» **What you will do**
Return each line of the records below that contains the word "analysis".

Before-and-after change data
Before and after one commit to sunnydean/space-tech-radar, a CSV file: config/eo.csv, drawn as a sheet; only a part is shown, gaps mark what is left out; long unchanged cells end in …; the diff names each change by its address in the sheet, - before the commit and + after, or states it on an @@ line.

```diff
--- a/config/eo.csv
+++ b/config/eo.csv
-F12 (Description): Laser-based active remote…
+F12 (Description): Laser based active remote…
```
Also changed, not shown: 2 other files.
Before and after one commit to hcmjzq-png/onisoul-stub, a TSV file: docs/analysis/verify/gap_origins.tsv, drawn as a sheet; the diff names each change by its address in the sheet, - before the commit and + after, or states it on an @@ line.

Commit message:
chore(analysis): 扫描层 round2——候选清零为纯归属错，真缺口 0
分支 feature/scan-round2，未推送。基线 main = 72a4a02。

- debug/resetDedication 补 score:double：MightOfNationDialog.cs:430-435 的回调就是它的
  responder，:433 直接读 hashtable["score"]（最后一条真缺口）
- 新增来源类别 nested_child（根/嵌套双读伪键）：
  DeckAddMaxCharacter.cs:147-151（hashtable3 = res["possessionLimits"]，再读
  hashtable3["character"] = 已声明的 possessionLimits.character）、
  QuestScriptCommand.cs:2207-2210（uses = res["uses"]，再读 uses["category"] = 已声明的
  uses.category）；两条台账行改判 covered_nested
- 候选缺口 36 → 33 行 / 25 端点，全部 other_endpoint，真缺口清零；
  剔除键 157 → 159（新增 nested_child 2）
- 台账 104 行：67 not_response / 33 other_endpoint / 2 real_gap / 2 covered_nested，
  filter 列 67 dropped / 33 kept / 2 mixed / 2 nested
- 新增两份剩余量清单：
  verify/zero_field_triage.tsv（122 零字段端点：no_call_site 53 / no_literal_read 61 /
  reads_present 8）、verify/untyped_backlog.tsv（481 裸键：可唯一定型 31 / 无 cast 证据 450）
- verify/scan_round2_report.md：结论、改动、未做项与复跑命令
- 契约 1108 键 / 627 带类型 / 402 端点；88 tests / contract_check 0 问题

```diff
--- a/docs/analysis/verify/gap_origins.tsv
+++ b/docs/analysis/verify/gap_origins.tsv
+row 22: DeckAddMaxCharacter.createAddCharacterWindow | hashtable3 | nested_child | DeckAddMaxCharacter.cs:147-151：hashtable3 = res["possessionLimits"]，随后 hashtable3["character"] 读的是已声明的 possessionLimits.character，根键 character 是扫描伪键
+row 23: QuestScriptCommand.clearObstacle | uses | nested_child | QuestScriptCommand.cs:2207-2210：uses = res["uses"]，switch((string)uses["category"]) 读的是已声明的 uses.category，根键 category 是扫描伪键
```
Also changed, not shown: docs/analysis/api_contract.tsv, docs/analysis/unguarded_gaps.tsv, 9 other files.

» **Finished exercise**
Before and after one commit to hcmjzq-png/onisoul-stub, a TSV file: docs/analysis/verify/gap_origins.tsv, drawn as a sheet; the diff names each change by its address in the sheet, - before the commit and + after, or states it on an @@ line.
chore(analysis): 扫描层 round2——候选清零为纯归属错，真缺口 0
--- a/docs/analysis/verify/gap_origins.tsv
+++ b/docs/analysis/verify/gap_origins.tsv
Also changed, not shown: docs/analysis/api_contract.tsv, docs/analysis/unguarded_gaps.tsv, 9 other files.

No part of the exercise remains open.